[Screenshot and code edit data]
········

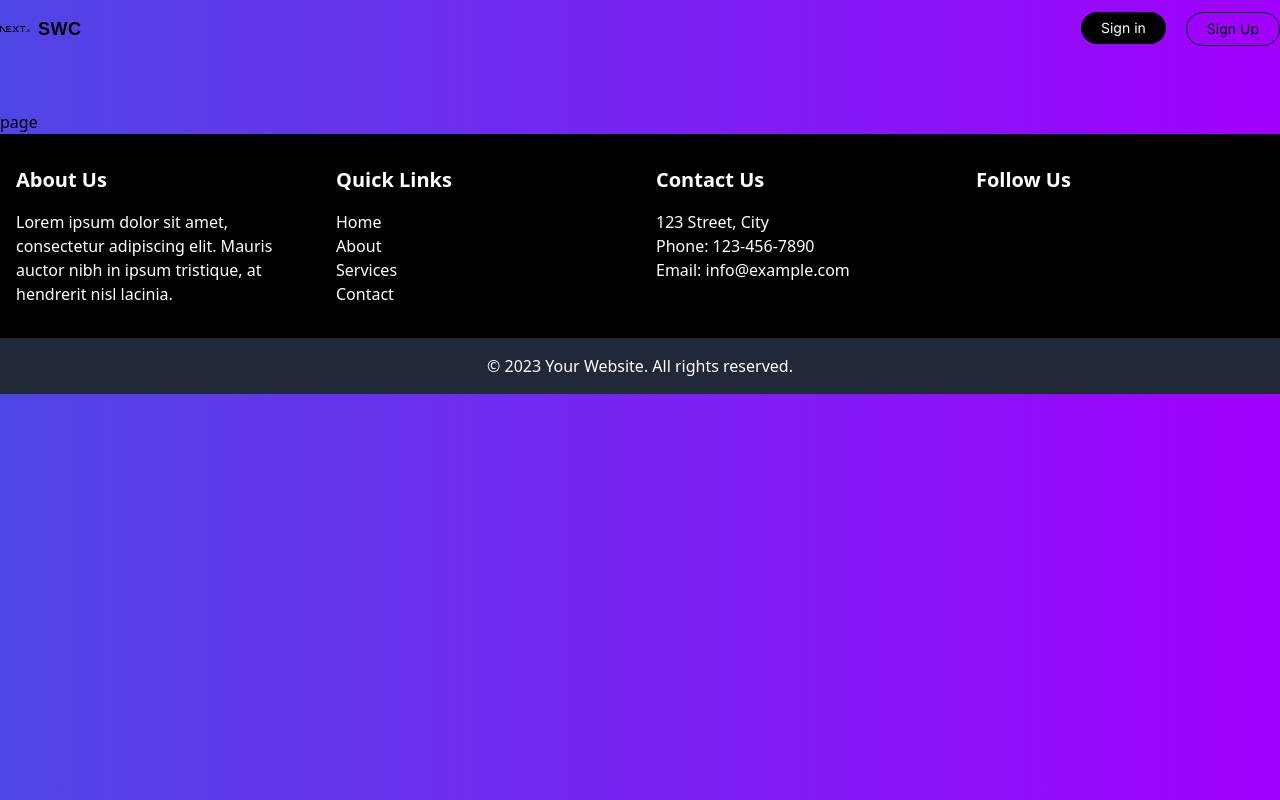
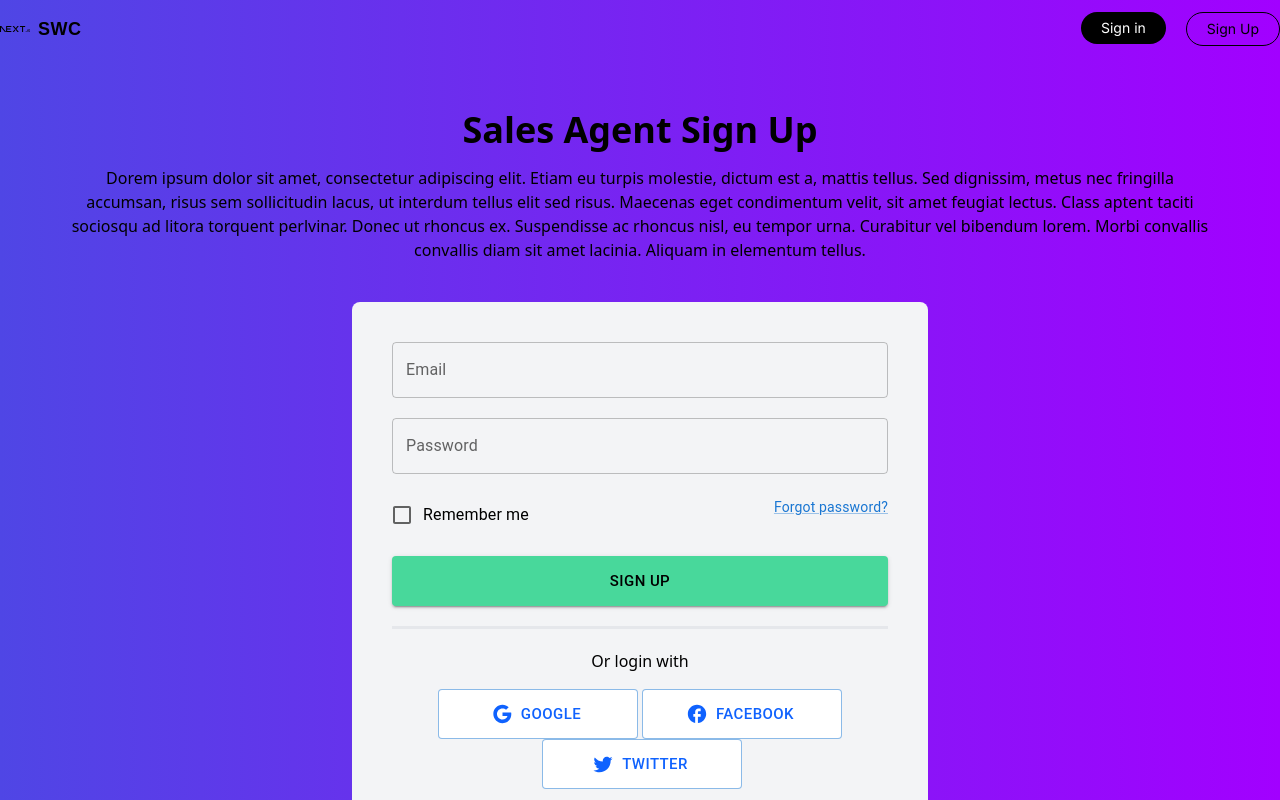
Before and after one commit to SWC-Org/swc-frontend, a Next.js app: page /salesAgent/login in a window 1280 px wide. Shown: the top 800 px of the page. Built offline with nearby package versions, Linux system fonts and the light colour scheme.

Commit message:
salesman login page added

```diff
--- a/app/page.tsx
+++ b/app/page.tsx
@@ -1,10 +1,9 @@
-import React from "react";
-import { Typography } from "@mui/material";
+import React from 'react'
 
-export default function page() {
+const HomePage = () => {
   return (
-    <div>
-      <Typography variant="h1">Page</Typography>
-    </div>
-  );
+   <div>Home</div>
+  )
 }
+
+export default HomePage
--- a/app/salesAgent/login/page.tsx
+++ b/app/salesAgent/login/page.tsx
@@ -1,5 +1,121 @@
+"use client";
+
 import React from "react";
+import CustomTextField from "@components/TextFeilds/CustomTextField";
+import CustomButton from "@components/Buttons/NormalBtn";
+import CustomIconButton from "@components/Buttons/IconBtn";
+import { Google, FacebookOutlined, Twitter } from "@mui/icons-material";
+import { Checkbox, FormControlLabel, Grid, Link } from "@mui/material";
 
-export default function page() {
-  return <div>page</div>;
-}
+const Login = () => {
+  return (
+    <div className="mx-16 my-10 mb-5 ">
+      <header className="  flex flex-col gap-4 items-center ">
+        <h1 className=" text-4xl font-bold">Sales Agent Sign Up</h1>
+        <p className="text-center">
+          Dorem ipsum dolor sit amet, consectetur adipiscing elit. Etiam eu
+          turpis molestie, dictum est a, mattis tellus. Sed dignissim, metus nec
+          fringilla accumsan, risus sem sollicitudin lacus, ut interdum tellus
+          elit sed risus. Maecenas eget condimentum velit, sit amet feugiat
+          lectus. Class aptent taciti sociosqu ad litora torquent perlvinar.
+          Donec ut rhoncus ex. Suspendisse ac rhoncus nisl, eu tempor urna.
+          Curabitur vel bibendum lorem. Morbi convallis convallis diam sit amet
+          lacinia. Aliquam in elementum tellus.
+        </p>
+      </header>
+
+      <form className=" flex flex-col gap-5 p-10 rounded-lg sm:w-3/5 md:w-1/2 lg:w-1/2  m-auto mt-10 min-w-sm bg-gray-100 ">
+        <div className=" flex flex-col gap-5 ">
+          <CustomTextField
+            id="Email"
+            label="Email"
+            name="Email"
+            type="text"
+            onChange={() => {}}
+          />
+          <CustomTextField
+            id="Password"
+            label="Password"
+            type="password"
+            name="Password"
+            onChange={() => {}}
+            width="100%"
+          />
+        </div>
+
+
+<Grid container>
+            <Grid item xs>
+            <Grid item>
+            <FormControlLabel
+            control={<Checkbox value="remember" color="primary" />}
+            label="Remember me"
+          />
+            </Grid>
+            </Grid>
+            <Grid item>
+              <Link href="#" variant="body2">
+                {"Forgot password?"}
+              </Link>
+            </Grid>
+          </Grid>
+
+        <CustomButton
+          onClick={() => {}}
+          fullWidth
+          variant="contained"
+          color="primary"
+          backgroundColor="#48D89B"
+          textColor="#000"
+        >
+          Sign Up
+        </CustomButton>
+
+        {/* social media section */}
+        <hr className="border-b-2 " />
+
+        <div className=" flex flex-col gap-4  justify-between items-center">
+          <h2>Or login with</h2>
+
+          <div className="flex flex-wrap justify-center lg:justify-center w-full space-x-1  lg:flex-row md:flex-col sm:flex-col">
+            <CustomIconButton
+              onClick={() => {}}
+              size="large"
+              startIcon={<Google />}
+              backgroundColor="#fff"
+              iconColor="#0F62FE"
+              textColor="#0F62FE"
+
+            >
+              Google
+            </CustomIconButton>
+            <CustomIconButton
+              onClick={() => {}}
+              size="large"
+              startIcon={<FacebookOutlined />}
+              backgroundColor="#fff"
+              iconColor="#0F62FE"
+              textColor="#0F62FE"
+
+            >
+              FaceBook
+            </CustomIconButton>
+            <CustomIconButton
+              onClick={() => {}}
+              size="large"
+              startIcon={<Twitter />}
+              backgroundColor="#fff"
+              iconColor="#0F62FE"
+              textColor="#0F62FE"
+
+            >
+              Twitter
+            </CustomIconButton>
+          </div>
+        </div>
+      </form>
+    </div>
+  );
+};
+
+export default Login;
--- a/components/Buttons/IconBtn.tsx
+++ b/components/Buttons/IconBtn.tsx
@@ -12,6 +12,7 @@ type CustomIconButtonProps = {
   backgroundColor?: string;
   iconColor?: string;
   textColor?: string;
+
 };
 
 const CustomIconButton: React.FC<CustomIconButtonProps> = ({
@@ -25,6 +26,7 @@ const CustomIconButton: React.FC<CustomIconButtonProps> = ({
   backgroundColor,
   iconColor,
   textColor,
+
 }) => {
   const buttonStyle: React.CSSProperties = {
     backgroundColor: backgroundColor,
```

········

TRY IT> The copy must match each record exactly, apart from the images, which stay out.

ANSWER SPACE>
Before and after one commit to SWC-Org/swc-frontend, a Next.js app: page /salesAgent/login in a window 1280 px wide. Shown: the top 800 px of the page. Built offline with nearby package versions, Linux system fonts and the light colour scheme.

Commit message:
salesman login page added

```diff
--- a/app/page.tsx
+++ b/app/page.tsx
@@ -1,10 +1,9 @@
-import React from "react";
-import { Typography } from "@mui/material";
+import React from 'react'
 
-export default function page() {
+const HomePage = () => {
   return (
-    <div>
-      <Typography variant="h1">Page</Typography>
-    </div>
-  );
+   <div>Home</div>
+  )
 }
+
+export default HomePage
--- a/app/salesAgent/login/page.tsx
+++ b/app/salesAgent/login/page.tsx
@@ -1,5 +1,121 @@
+"use client";
+
 import React from "react";
+import CustomTextField from "@components/TextFeilds/CustomTextField";
+import CustomButton from "@components/Buttons/NormalBtn";
+import CustomIconButton from "@components/Buttons/IconBtn";
+import { Google, FacebookOutlined, Twitter } from "@mui/icons-material";
+import { Checkbox, FormControlLabel, Grid, Link } from "@mui/material";
 
-export default function page() {
-  return <div>page</div>;
-}
+const Login = () => {
+  return (
+    <div className="mx-16 my-10 mb-5 ">
+      <header className="  flex flex-col gap-4 items-center ">
+        <h1 className=" text-4xl font-bold">Sales Agent Sign Up</h1>
+        <p className="text-center">
+          Dorem ipsum dolor sit amet, consectetur adipiscing elit. Etiam eu
+          turpis molestie, dictum est a, mattis tellus. Sed dignissim, metus nec
+          fringilla accumsan, risus sem sollicitudin lacus, ut interdum tellus
+          elit sed risus. Maecenas eget condimentum velit, sit amet feugiat
+          lectus. Class aptent taciti sociosqu ad litora torquent perlvinar.
+          Donec ut rhoncus ex. Suspendisse ac rhoncus nisl, eu tempor urna.
+          Curabitur vel bibendum lorem. Morbi convallis convallis diam sit amet
+          lacinia. Aliquam in elementum tellus.
+        </p>
+      </header>
+
+      <form className=" flex flex-col gap-5 p-10 rounded-lg sm:w-3/5 md:w-1/2 lg:w-1/2  m-auto mt-10 min-w-sm bg-gray-100 ">
+        <div className=" flex flex-col gap-5 ">
+          <CustomTextField
+            id="Email"
+            label="Email"
+            name="Email"
+            type="text"
+            onChange={() => {}}
+          />
+          <CustomTextField
+            id="Password"
+            label="Password"
+            type="password"
+            name="Password"
+            onChange={() => {}}
+            width="100%"
+          />
+        </div>
+
+
+<Grid container>
+            <Grid item xs>
+            <Grid item>
+            <FormControlLabel
+            control={<Checkbox value="remember" color="primary" />}
+            label="Remember me"
+          />
+            </Grid>
+            </Grid>
+            <Grid item>
+              <Link href="#" variant="body2">
+                {"Forgot password?"}
+              </Link>
+            </Grid>
+          </Grid>
+
+        <CustomButton
+          onClick={() => {}}
+          fullWidth
+          variant="contained"
+          color="primary"
+          backgroundColor="#48D89B"
+          textColor="#000"
+        >
+          Sign Up
+        </CustomButton>
+
+        {/* social media section */}
+        <hr className="border-b-2 " />
+
+        <div className=" flex flex-col gap-4  justify-between items-center">
+          <h2>Or login with</h2>
+
+          <div className="flex flex-wrap justify-center lg:justify-center w-full space-x-1  lg:flex-row md:flex-col sm:flex-col">
+            <CustomIconButton
+              onClick={() => {}}
+              size="large"
+              startIcon={<Google />}
+              backgroundColor="#fff"
+              iconColor="#0F62FE"
+              textColor="#0F62FE"
+
+            >
+              Google
+            </CustomIconButton>
+            <CustomIconButton
+              onClick={() => {}}
+              size="large"
+              startIcon={<FacebookOutlined />}
+              backgroundColor="#fff"
+              iconColor="#0F62FE"
+              textColor="#0F62FE"
+
+            >
+              FaceBook
+            </CustomIconButton>
+            <CustomIconButton
+              onClick={() => {}}
+              size="large"
+              startIcon={<Twitter />}
+              backgroundColor="#fff"
+              iconColor="#0F62FE"
+              textColor="#0F62FE"
+
+            >
+              Twitter
+            </CustomIconButton>
+          </div>
+        </div>
+      </form>
+    </div>
+  );
+};
+
+export default Login;
--- a/components/Buttons/IconBtn.tsx
+++ b/components/Buttons/IconBtn.tsx
@@ -12,6 +12,7 @@ type CustomIconButtonProps = {
   backgroundColor?: string;
   iconColor?: string;
   textColor?: string;
+
 };
 
 const CustomIconButton: React.FC<CustomIconButtonProps> = ({
@@ -25,6 +26,7 @@ const CustomIconButton: React.FC<CustomIconButtonProps> = ({
   backgroundColor,
   iconColor,
   textColor,
+
 }) => {
   const buttonStyle: React.CSSProperties = {
     backgroundColor: backgroundColor,
```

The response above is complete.